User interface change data
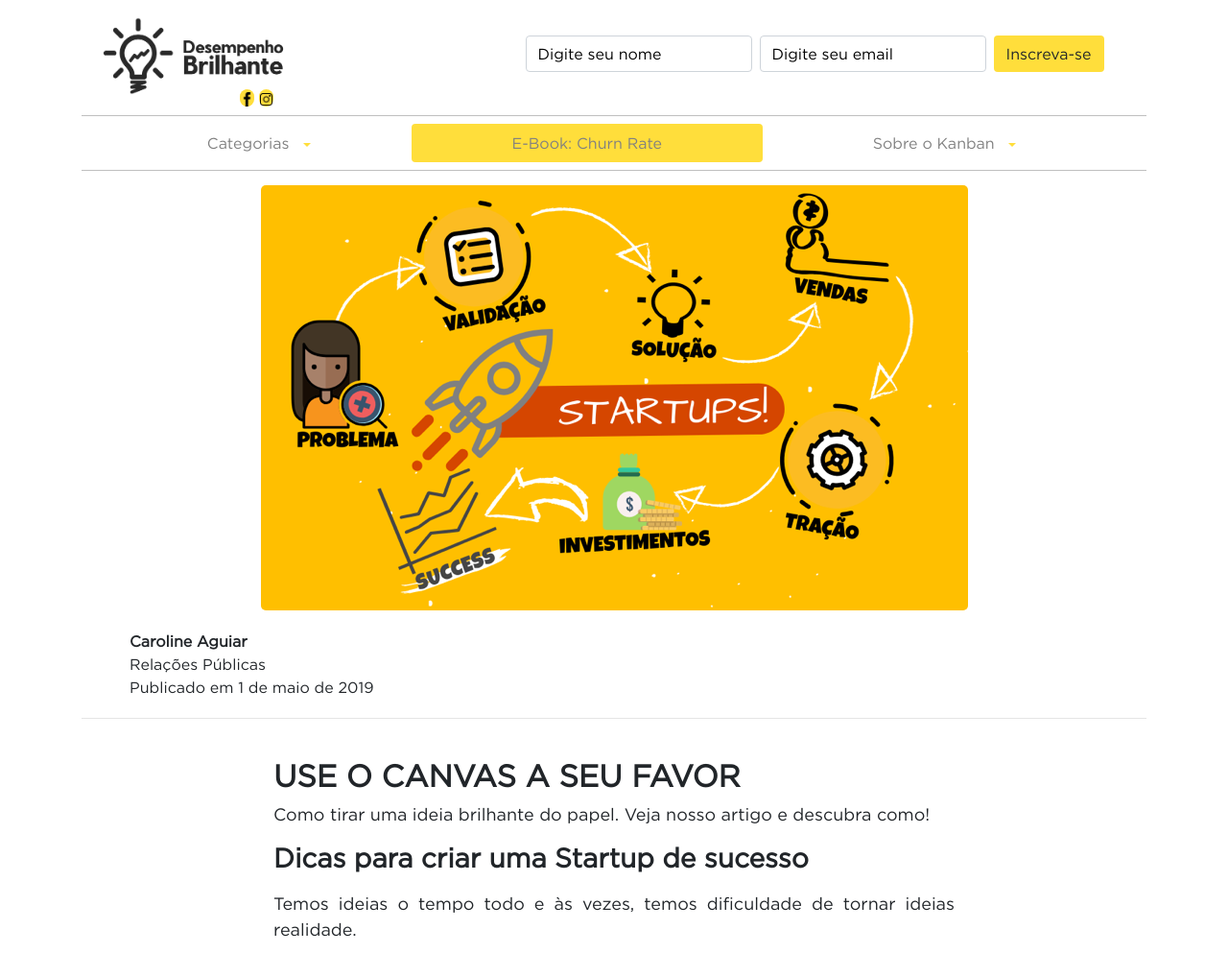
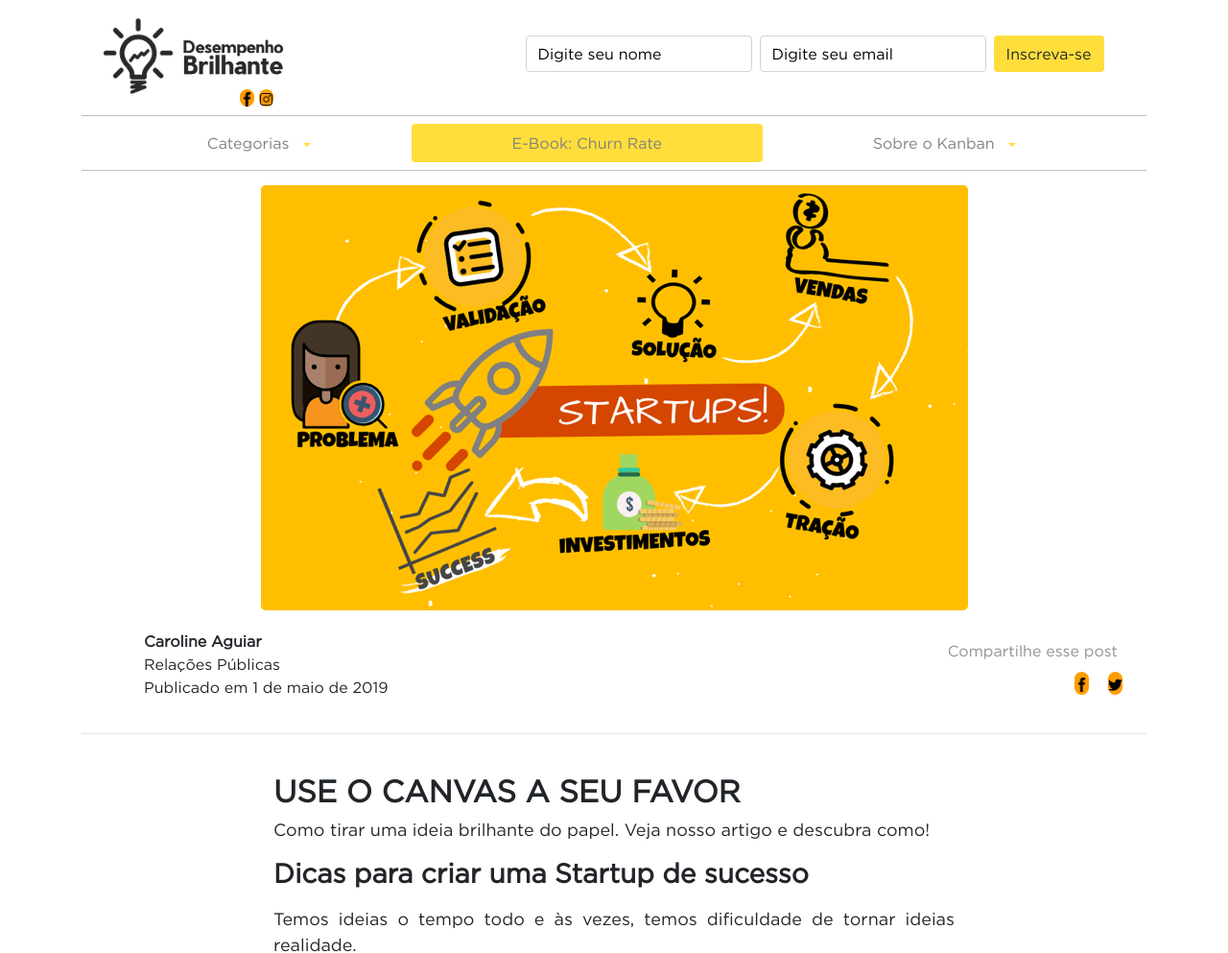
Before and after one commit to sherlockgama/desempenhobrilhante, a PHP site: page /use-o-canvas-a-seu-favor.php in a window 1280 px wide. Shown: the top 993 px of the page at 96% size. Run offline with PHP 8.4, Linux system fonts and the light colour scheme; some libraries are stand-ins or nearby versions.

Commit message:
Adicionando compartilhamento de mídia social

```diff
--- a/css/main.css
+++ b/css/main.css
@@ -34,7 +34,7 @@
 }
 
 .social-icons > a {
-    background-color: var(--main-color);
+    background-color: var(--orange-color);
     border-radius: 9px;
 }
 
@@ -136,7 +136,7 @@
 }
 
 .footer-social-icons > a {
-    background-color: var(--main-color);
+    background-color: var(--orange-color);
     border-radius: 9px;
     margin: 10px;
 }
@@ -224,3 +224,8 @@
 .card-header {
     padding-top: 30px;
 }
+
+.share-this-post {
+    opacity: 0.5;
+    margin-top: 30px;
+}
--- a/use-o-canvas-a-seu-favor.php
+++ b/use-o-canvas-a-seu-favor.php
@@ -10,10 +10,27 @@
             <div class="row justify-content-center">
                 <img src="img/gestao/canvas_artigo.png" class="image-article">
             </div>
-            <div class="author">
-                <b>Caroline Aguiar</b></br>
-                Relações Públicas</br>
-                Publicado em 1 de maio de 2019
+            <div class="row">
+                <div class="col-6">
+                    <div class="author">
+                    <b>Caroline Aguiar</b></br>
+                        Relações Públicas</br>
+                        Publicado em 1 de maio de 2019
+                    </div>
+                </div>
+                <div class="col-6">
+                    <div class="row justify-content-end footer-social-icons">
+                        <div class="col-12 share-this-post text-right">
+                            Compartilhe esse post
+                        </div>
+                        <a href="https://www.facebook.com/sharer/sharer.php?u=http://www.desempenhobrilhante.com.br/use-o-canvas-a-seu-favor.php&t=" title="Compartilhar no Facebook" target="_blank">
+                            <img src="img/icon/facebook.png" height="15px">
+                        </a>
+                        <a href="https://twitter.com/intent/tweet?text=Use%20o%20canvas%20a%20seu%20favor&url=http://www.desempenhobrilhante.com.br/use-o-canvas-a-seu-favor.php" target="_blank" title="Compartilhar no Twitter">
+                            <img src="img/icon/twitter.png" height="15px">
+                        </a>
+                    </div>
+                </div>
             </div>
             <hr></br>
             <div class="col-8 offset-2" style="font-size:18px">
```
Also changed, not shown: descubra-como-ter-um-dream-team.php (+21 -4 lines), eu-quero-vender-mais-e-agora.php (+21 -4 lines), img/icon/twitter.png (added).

...

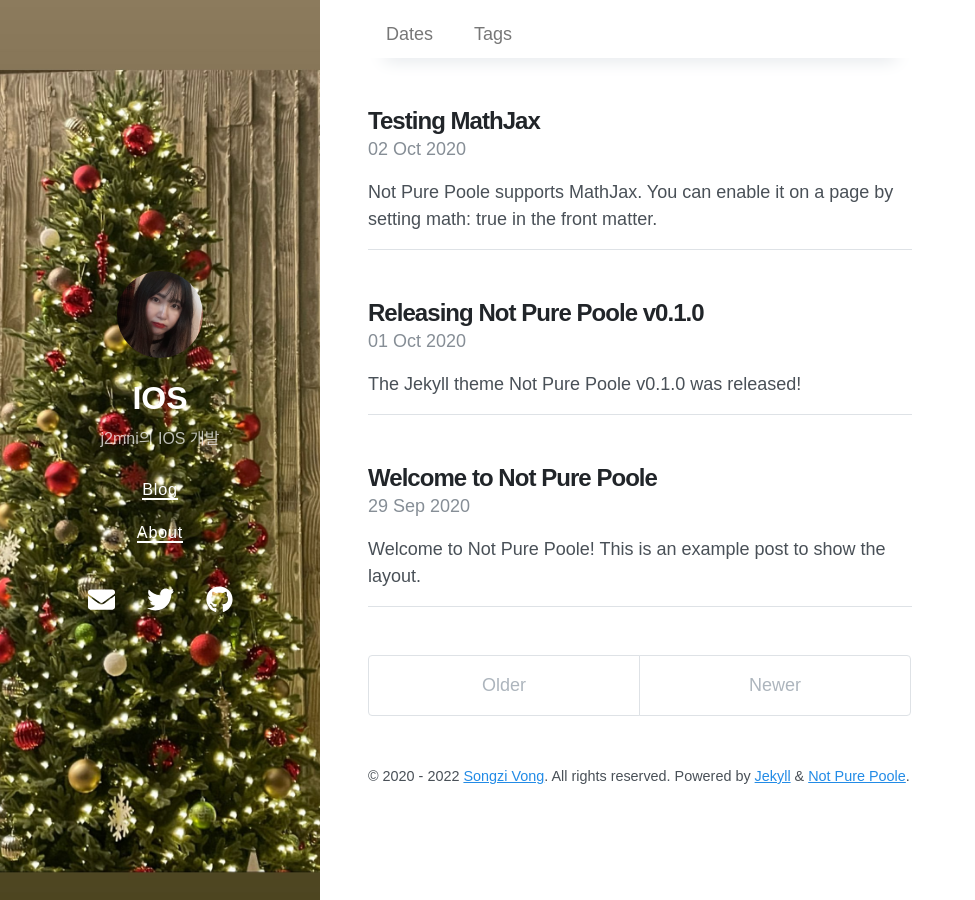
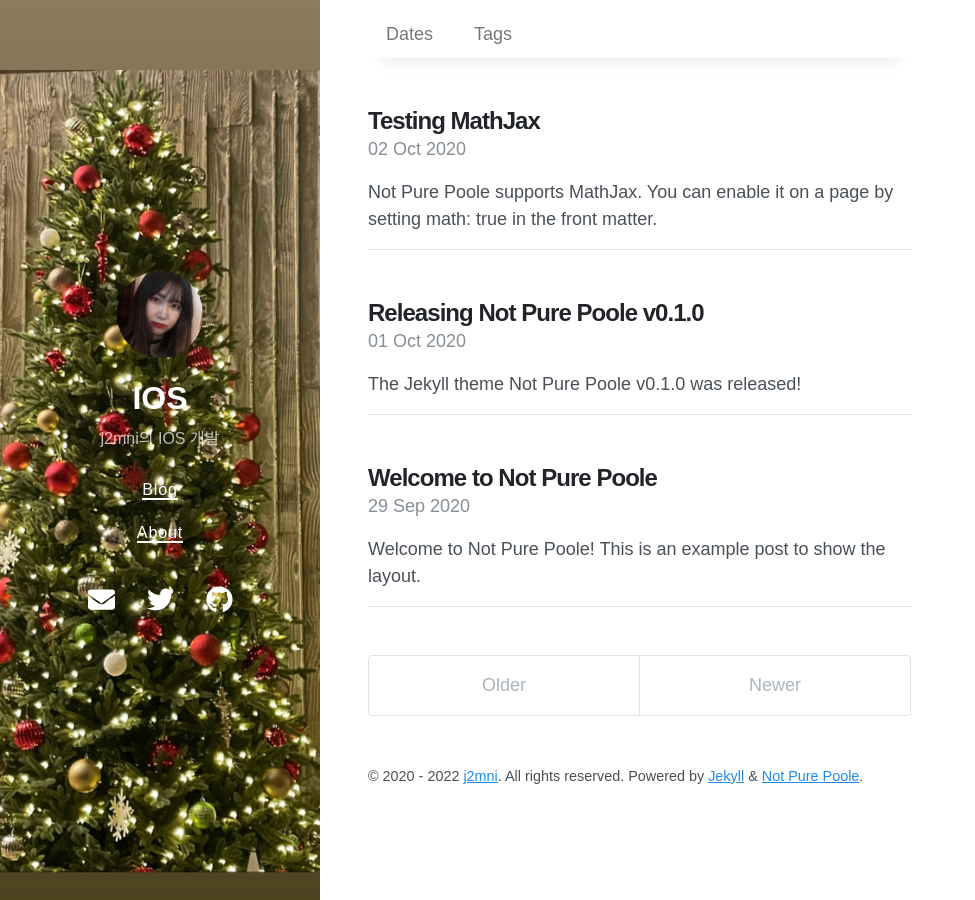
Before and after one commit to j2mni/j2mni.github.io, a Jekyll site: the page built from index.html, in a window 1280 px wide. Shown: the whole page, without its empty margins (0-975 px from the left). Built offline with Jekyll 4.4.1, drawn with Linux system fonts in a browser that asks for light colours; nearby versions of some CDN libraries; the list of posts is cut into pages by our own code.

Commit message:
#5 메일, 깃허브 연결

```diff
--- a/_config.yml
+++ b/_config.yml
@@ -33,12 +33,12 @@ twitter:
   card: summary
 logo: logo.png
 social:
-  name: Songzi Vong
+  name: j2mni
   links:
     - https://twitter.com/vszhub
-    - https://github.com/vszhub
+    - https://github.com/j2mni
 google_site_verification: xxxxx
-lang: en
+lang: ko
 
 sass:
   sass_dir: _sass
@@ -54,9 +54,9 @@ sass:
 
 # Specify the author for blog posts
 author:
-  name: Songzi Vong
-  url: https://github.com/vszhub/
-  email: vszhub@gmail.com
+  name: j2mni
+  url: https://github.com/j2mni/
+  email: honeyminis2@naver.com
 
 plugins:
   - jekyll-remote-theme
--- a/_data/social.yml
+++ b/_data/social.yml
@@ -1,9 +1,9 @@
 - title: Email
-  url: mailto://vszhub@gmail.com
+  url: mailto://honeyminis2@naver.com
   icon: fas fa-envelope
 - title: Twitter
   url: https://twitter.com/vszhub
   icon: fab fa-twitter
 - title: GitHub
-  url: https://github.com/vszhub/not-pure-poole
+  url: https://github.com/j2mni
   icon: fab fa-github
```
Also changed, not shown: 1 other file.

==

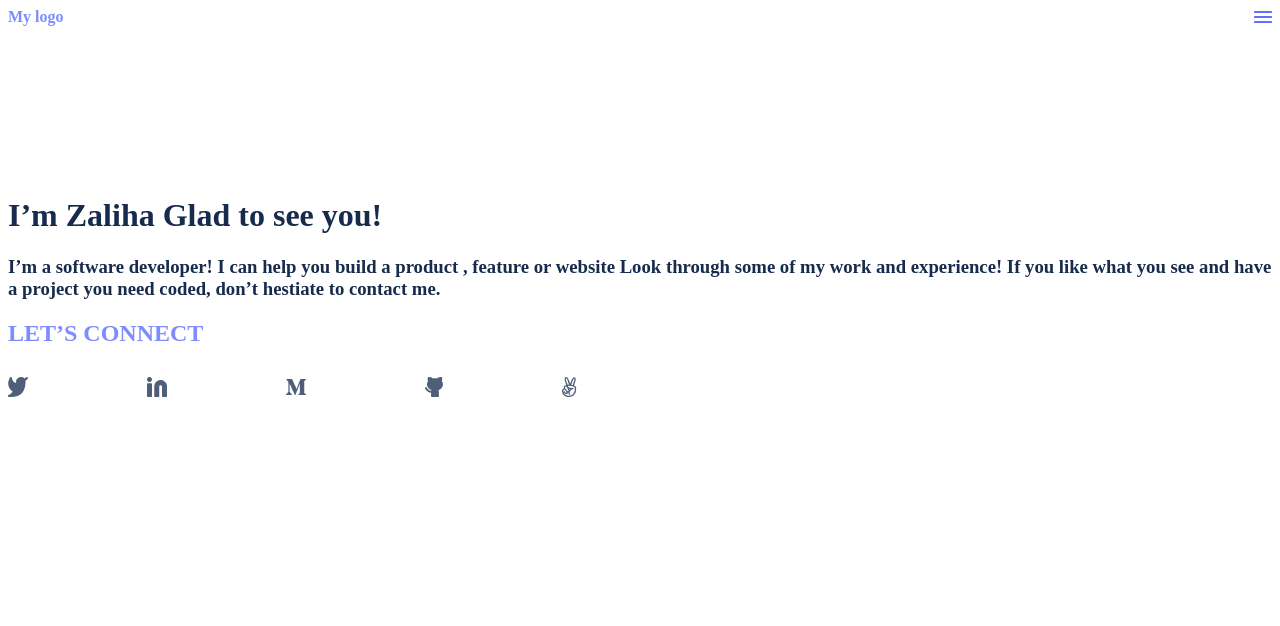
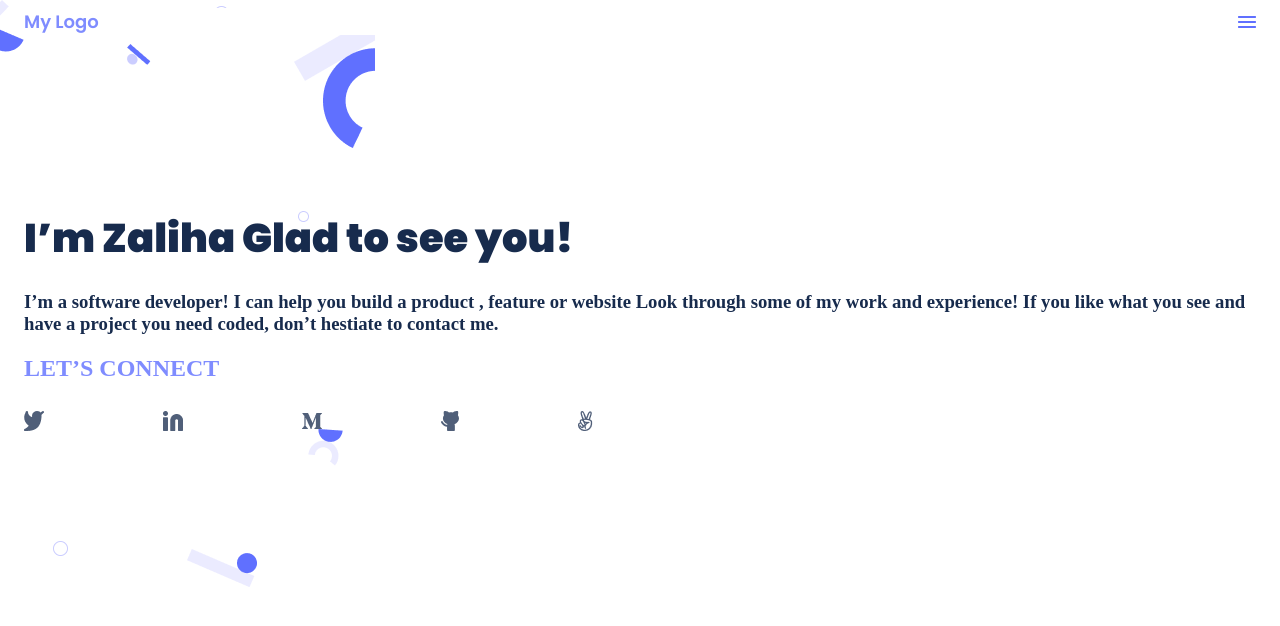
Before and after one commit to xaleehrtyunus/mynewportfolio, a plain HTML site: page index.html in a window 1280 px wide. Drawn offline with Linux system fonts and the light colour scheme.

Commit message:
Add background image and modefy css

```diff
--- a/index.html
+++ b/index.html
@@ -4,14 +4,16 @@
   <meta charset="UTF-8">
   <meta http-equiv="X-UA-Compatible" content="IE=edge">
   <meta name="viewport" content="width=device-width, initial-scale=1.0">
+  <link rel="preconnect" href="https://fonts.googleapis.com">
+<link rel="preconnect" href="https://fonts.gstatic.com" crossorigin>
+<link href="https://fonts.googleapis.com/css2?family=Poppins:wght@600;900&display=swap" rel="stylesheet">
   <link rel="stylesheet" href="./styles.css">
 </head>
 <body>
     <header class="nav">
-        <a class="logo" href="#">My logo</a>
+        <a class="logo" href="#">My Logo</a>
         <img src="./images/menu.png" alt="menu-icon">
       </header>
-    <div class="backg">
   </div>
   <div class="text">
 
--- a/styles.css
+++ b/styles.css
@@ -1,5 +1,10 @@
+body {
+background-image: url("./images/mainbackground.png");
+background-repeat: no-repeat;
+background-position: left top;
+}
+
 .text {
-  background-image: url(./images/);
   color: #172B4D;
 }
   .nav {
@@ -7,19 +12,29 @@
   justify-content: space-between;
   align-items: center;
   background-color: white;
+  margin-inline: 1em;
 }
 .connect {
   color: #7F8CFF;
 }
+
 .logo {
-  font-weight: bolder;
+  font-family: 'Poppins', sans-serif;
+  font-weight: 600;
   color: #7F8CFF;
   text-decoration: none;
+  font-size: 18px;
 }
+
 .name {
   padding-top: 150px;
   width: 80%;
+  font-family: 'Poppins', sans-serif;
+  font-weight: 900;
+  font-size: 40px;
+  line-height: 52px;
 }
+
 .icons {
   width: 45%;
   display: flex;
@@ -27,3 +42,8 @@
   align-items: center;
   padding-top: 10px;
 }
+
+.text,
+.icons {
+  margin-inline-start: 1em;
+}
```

PROBLEM REQUIREMENTS: Scan the data above and state how many of its lines contain the string "background", with no other content.

COMPLETED TASK: 10